What to produce: In the entries, find all lines that hold the word "RecoilRoot" and copy them.

The records:

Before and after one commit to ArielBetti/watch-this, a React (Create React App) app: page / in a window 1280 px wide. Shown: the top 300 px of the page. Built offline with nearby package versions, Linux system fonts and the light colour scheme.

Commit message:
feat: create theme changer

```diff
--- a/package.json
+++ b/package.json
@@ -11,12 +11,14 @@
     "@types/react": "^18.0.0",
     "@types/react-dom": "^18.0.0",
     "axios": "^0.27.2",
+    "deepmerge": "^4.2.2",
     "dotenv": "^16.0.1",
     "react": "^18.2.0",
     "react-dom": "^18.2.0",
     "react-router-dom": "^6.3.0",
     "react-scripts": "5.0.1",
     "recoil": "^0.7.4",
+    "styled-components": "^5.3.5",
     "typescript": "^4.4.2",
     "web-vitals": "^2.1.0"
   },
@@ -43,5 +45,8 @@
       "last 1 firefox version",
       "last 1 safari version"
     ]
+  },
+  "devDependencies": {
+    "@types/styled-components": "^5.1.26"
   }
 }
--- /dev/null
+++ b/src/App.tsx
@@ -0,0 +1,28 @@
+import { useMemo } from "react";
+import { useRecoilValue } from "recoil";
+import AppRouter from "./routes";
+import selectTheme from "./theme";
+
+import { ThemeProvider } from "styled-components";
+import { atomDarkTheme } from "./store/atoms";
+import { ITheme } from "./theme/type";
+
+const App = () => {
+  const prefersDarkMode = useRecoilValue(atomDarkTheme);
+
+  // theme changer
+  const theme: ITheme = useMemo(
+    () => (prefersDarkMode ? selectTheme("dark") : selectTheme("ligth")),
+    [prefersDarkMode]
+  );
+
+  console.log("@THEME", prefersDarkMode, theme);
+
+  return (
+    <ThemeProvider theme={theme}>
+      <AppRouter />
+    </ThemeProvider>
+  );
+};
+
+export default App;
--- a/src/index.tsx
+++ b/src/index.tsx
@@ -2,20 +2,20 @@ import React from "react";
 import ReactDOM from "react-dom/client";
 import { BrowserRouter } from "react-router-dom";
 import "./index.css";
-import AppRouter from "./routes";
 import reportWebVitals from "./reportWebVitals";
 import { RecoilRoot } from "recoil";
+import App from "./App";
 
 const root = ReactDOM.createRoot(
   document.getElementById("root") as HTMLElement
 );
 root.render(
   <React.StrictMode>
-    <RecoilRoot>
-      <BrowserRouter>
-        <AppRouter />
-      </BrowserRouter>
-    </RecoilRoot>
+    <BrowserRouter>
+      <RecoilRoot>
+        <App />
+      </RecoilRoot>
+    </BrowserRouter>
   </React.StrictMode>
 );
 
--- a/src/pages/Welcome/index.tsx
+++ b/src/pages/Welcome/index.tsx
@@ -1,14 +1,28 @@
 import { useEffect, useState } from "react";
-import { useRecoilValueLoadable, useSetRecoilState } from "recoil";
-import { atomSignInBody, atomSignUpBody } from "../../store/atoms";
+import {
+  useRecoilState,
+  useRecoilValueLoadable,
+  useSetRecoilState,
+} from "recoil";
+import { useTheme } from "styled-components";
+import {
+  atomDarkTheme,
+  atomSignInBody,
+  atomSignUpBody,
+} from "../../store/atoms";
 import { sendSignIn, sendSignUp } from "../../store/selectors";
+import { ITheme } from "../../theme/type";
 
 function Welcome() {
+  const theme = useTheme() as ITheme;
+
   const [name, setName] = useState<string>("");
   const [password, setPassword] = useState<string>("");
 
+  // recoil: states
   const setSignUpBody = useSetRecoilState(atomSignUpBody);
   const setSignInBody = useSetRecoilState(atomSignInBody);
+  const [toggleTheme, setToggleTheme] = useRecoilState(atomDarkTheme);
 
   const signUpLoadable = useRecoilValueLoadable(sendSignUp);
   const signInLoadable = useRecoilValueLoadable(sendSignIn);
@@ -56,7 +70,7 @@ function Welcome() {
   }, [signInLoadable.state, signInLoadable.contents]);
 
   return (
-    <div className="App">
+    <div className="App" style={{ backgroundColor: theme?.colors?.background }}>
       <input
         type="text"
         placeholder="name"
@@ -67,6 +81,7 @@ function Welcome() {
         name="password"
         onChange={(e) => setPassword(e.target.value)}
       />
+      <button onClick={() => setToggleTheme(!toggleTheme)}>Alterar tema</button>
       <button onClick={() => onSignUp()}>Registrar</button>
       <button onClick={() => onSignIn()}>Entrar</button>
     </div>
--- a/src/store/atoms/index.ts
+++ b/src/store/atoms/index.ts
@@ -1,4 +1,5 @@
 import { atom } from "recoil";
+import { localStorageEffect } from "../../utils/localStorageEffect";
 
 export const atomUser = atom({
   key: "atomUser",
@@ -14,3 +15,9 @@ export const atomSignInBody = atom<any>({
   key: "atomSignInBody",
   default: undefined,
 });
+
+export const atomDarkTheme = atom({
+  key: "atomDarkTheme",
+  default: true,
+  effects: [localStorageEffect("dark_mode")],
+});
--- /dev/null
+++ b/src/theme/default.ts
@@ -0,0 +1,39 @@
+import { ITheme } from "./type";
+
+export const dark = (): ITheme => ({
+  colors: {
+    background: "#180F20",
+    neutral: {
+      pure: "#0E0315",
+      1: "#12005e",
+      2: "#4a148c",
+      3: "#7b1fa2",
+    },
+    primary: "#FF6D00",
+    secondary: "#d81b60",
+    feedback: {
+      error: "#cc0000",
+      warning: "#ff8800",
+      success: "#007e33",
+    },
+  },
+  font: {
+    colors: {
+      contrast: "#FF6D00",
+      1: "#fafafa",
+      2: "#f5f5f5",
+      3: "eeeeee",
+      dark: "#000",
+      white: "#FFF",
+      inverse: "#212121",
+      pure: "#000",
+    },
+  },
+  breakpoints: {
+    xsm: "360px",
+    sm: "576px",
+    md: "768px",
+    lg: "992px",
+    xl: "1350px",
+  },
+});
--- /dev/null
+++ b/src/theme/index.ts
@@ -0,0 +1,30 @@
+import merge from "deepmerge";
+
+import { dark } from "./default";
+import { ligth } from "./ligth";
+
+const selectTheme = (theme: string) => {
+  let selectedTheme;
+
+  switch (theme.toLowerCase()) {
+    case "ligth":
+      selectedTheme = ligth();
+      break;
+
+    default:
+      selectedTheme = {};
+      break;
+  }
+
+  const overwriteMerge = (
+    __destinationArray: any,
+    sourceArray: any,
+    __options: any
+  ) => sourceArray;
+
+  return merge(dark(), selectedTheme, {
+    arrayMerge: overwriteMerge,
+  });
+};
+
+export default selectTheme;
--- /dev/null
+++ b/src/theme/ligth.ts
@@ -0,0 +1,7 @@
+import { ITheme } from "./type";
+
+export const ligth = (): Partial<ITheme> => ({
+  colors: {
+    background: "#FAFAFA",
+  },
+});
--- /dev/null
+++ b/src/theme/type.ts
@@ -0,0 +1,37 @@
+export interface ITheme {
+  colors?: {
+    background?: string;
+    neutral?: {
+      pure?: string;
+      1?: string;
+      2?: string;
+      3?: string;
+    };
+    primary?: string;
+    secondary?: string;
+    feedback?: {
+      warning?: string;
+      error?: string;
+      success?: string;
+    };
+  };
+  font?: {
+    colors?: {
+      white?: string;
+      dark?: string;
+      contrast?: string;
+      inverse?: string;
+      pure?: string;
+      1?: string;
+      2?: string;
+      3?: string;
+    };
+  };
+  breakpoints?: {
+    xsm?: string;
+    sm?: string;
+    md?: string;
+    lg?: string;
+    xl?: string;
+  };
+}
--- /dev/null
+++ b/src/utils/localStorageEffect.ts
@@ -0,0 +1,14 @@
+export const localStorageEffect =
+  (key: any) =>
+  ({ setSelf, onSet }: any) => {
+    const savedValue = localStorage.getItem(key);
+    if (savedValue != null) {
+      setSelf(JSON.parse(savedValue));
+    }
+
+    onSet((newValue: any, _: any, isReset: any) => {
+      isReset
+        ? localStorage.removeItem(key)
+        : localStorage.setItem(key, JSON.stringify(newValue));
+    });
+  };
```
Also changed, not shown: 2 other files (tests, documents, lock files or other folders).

...

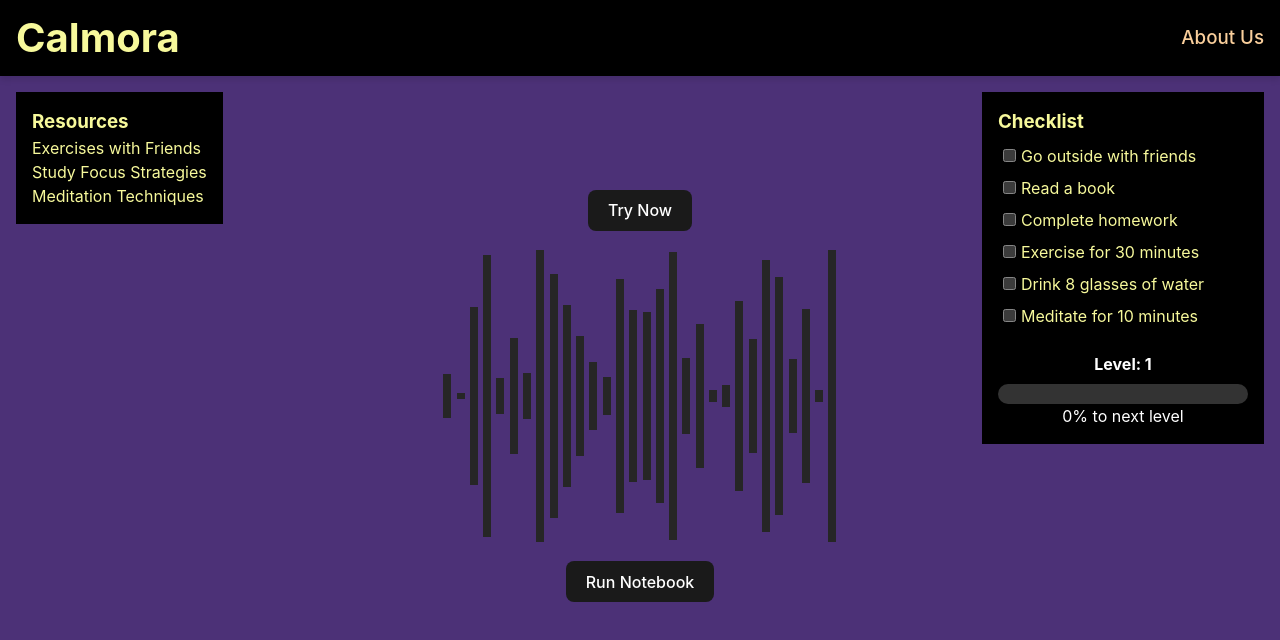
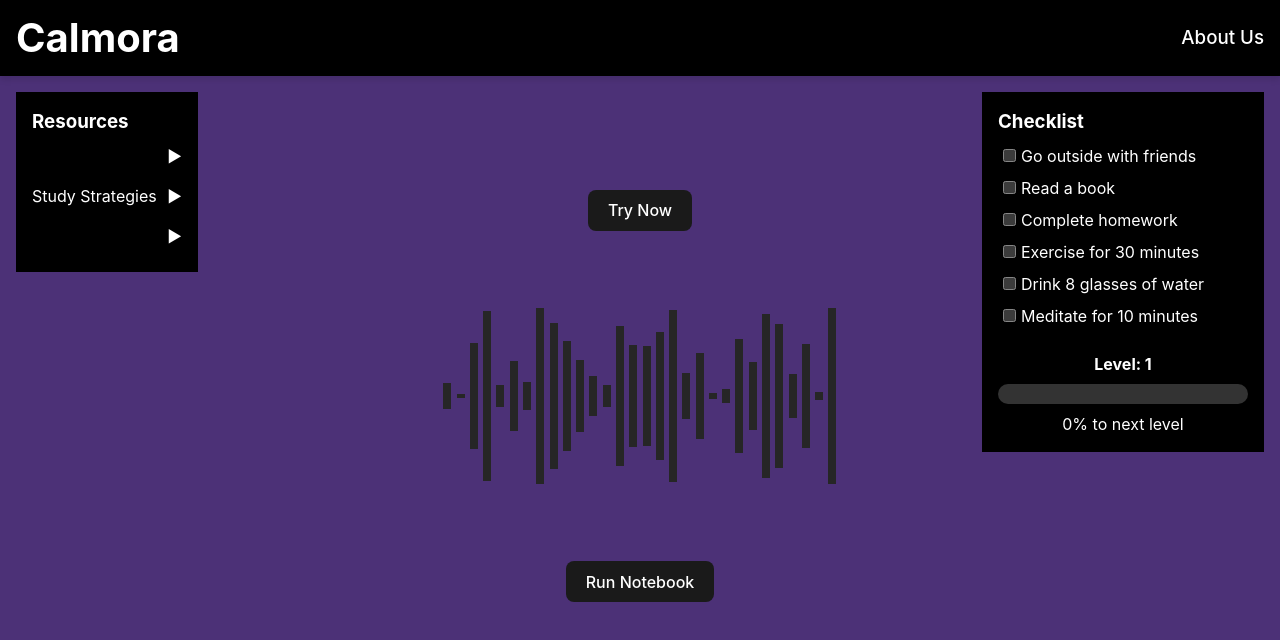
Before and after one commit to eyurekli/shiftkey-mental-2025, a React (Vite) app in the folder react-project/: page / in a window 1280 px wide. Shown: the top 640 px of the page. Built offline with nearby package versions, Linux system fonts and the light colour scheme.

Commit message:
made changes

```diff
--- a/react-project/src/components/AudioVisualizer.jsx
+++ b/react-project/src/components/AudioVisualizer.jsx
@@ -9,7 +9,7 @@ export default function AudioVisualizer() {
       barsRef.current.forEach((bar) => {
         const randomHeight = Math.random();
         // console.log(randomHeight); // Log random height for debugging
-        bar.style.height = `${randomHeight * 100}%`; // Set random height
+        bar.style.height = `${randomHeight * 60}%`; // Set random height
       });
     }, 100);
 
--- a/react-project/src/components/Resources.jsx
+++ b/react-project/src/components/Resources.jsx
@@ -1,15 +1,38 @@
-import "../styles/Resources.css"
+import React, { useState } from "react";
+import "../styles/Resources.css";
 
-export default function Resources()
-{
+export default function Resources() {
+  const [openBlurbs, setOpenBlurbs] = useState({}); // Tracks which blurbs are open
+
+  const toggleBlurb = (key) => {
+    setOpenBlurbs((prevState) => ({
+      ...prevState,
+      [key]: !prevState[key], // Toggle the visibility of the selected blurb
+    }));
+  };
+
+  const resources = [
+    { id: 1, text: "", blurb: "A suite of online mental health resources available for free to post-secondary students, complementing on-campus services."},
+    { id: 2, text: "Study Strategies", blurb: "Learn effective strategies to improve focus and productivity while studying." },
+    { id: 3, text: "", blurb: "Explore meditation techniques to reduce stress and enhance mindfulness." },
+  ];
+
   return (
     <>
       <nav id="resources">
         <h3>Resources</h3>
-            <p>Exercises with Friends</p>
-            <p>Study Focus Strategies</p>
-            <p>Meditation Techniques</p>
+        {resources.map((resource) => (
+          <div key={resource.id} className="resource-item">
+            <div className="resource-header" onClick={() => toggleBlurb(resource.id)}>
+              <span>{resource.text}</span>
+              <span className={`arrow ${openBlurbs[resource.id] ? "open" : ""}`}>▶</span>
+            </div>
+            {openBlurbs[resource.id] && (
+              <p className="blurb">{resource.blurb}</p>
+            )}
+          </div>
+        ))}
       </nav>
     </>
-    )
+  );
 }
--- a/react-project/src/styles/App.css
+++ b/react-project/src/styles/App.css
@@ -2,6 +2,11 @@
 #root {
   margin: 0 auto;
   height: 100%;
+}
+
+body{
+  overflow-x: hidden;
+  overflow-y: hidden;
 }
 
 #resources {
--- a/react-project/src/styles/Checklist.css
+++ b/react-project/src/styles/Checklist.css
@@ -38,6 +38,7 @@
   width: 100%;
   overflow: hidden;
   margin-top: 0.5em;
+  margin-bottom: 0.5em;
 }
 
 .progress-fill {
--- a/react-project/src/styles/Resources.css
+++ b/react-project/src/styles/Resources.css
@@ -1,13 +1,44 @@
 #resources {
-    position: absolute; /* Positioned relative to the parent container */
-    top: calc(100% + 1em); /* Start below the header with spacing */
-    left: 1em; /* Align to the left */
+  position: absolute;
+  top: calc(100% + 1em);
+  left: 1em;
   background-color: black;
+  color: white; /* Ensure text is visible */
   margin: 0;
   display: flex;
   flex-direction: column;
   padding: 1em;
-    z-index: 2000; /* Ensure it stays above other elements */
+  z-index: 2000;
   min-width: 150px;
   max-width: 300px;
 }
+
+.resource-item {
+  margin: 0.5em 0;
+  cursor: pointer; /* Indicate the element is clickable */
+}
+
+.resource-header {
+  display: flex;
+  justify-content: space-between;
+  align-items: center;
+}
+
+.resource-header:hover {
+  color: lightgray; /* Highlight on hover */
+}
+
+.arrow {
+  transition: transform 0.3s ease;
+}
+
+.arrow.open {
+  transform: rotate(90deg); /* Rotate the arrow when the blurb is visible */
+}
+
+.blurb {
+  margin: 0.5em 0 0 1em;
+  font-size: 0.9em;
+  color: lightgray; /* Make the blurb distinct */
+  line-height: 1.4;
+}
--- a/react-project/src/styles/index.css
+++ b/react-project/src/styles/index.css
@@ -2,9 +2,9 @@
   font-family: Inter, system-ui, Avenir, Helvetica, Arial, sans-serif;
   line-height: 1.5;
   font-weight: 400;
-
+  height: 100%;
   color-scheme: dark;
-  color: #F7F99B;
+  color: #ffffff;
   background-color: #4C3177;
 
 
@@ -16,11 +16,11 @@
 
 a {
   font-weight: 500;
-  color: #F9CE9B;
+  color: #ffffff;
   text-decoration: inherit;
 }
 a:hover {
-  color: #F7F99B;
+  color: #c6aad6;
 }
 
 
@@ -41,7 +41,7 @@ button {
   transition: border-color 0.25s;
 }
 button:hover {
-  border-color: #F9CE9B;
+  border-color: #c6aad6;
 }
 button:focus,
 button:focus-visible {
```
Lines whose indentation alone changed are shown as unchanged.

The completed task:
 import { RecoilRoot } from "recoil";
-    <RecoilRoot>
-    </RecoilRoot>
+      <RecoilRoot>
+      </RecoilRoot>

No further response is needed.